• **WHAT THE EXERCISE ASKS**: Throughout the entries below, report every line where "from" is found.

• **DATA EXCERPTS**:
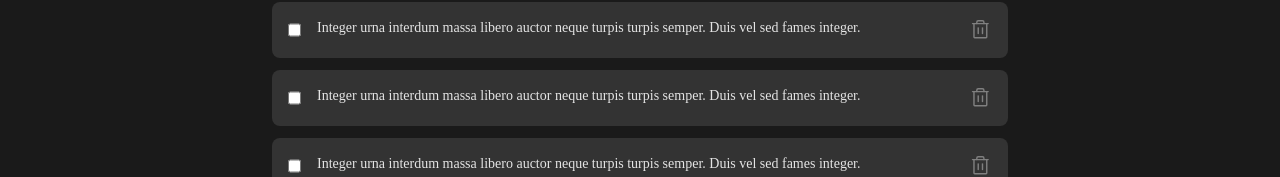
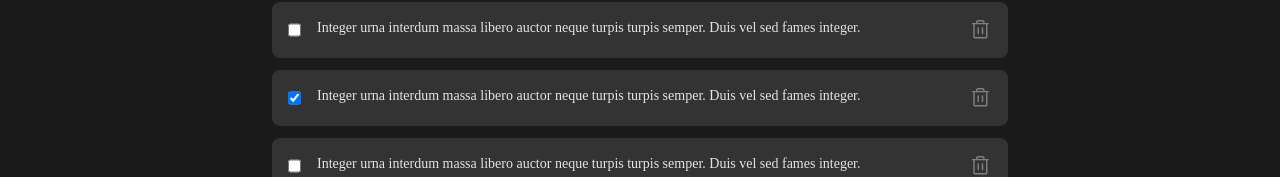
Before and after one commit to ThiagoLG/todo-list, a React (Vite) app: page / in a window 1280 px wide. Shown: the part 319-496 px from the top of the page. Built offline with nearby package versions, Linux system fonts and the light colour scheme.

Commit message:
implementing action to finish tasks

```diff
--- a/src/App.tsx
+++ b/src/App.tsx
@@ -54,6 +54,16 @@ function App() {
     setTasksList(tasksList.filter(task => task.id !== taskId));
   }
 
+  function handleTaskFinish(taskId?: string) {
+    setTasksList(
+      tasksList.map(task => {
+        if (task.id === taskId)
+          task.finishedAt = !!task.finishedAt ? undefined : new Date();
+
+        return task;
+      })
+    );
+  }
 
   return (
     <div className="App">
@@ -112,7 +122,13 @@ function App() {
             </>
             :
             tasksList.map((task) => {
-              return (<Task key={task.id} taskInfos={task} onDeleteTask={handleTaskDelete} />)
+              return (
+                <Task
+                  key={task.id}
+                  taskInfos={task}
+                  onDeleteTask={handleTaskDelete}
+                  onFinishTask={handleTaskFinish}
+                />)
             })
           }
 
--- a/src/components/Task/TaskItem.tsx
+++ b/src/components/Task/TaskItem.tsx
@@ -2,17 +2,33 @@ import styles from './TaskItem.module.scss'
 import { ITaskComponent } from '../../models/ITaskComponent'
 import { Trash } from 'phosphor-react'
 
-export function Task({ taskInfos, onDeleteTask }: ITaskComponent) {
+export function Task({ taskInfos, onDeleteTask, onFinishTask }: ITaskComponent) {
 
     function handleDeleteTask() {
         onDeleteTask(taskInfos.id);
     }
 
+    function handleFinishTask() {
+        onFinishTask(taskInfos.id);
+    }
+
+
     return (
         <div className={styles.taskItem}>
-            <input type="checkbox" />
-            <div className={styles.taskDescription}>{taskInfos.description}</div>
-            <Trash className={styles.trash} size={24} color="#808080" onClick={handleDeleteTask} />
+            <input
+                type="checkbox"
+                checked={!!taskInfos.finishedAt}
+                onChange={handleFinishTask} />
+
+            <div className={styles.taskDescription}>
+                {taskInfos.description}
+            </div>
+
+            <Trash
+                className={styles.trash}
+                size={24}
+                color="#808080"
+                onClick={handleDeleteTask} />
         </div>
     )
 }
--- a/src/models/ITaskComponent.ts
+++ b/src/models/ITaskComponent.ts
@@ -4,4 +4,5 @@ import { ITaskItem } from "./ITaskItem";
 export interface ITaskComponent {
     taskInfos: ITaskItem;
     onDeleteTask: (taskId: string) => void;
+    onFinishTask: (taskId: string) => void;
 }
```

• **THE COMPLETED TASK**:
Before and after one commit to ThiagoLG/todo-list, a React (Vite) app: page / in a window 1280 px wide. Shown: the part 319-496 px from the top of the page. Built offline with nearby package versions, Linux system fonts and the light colour scheme.
@@ -2,17 +2,33 @@ import styles from './TaskItem.module.scss'
 import { ITaskComponent } from '../../models/ITaskComponent'
 import { Trash } from 'phosphor-react'
@@ -4,4 +4,5 @@ import { ITaskItem } from "./ITaskItem";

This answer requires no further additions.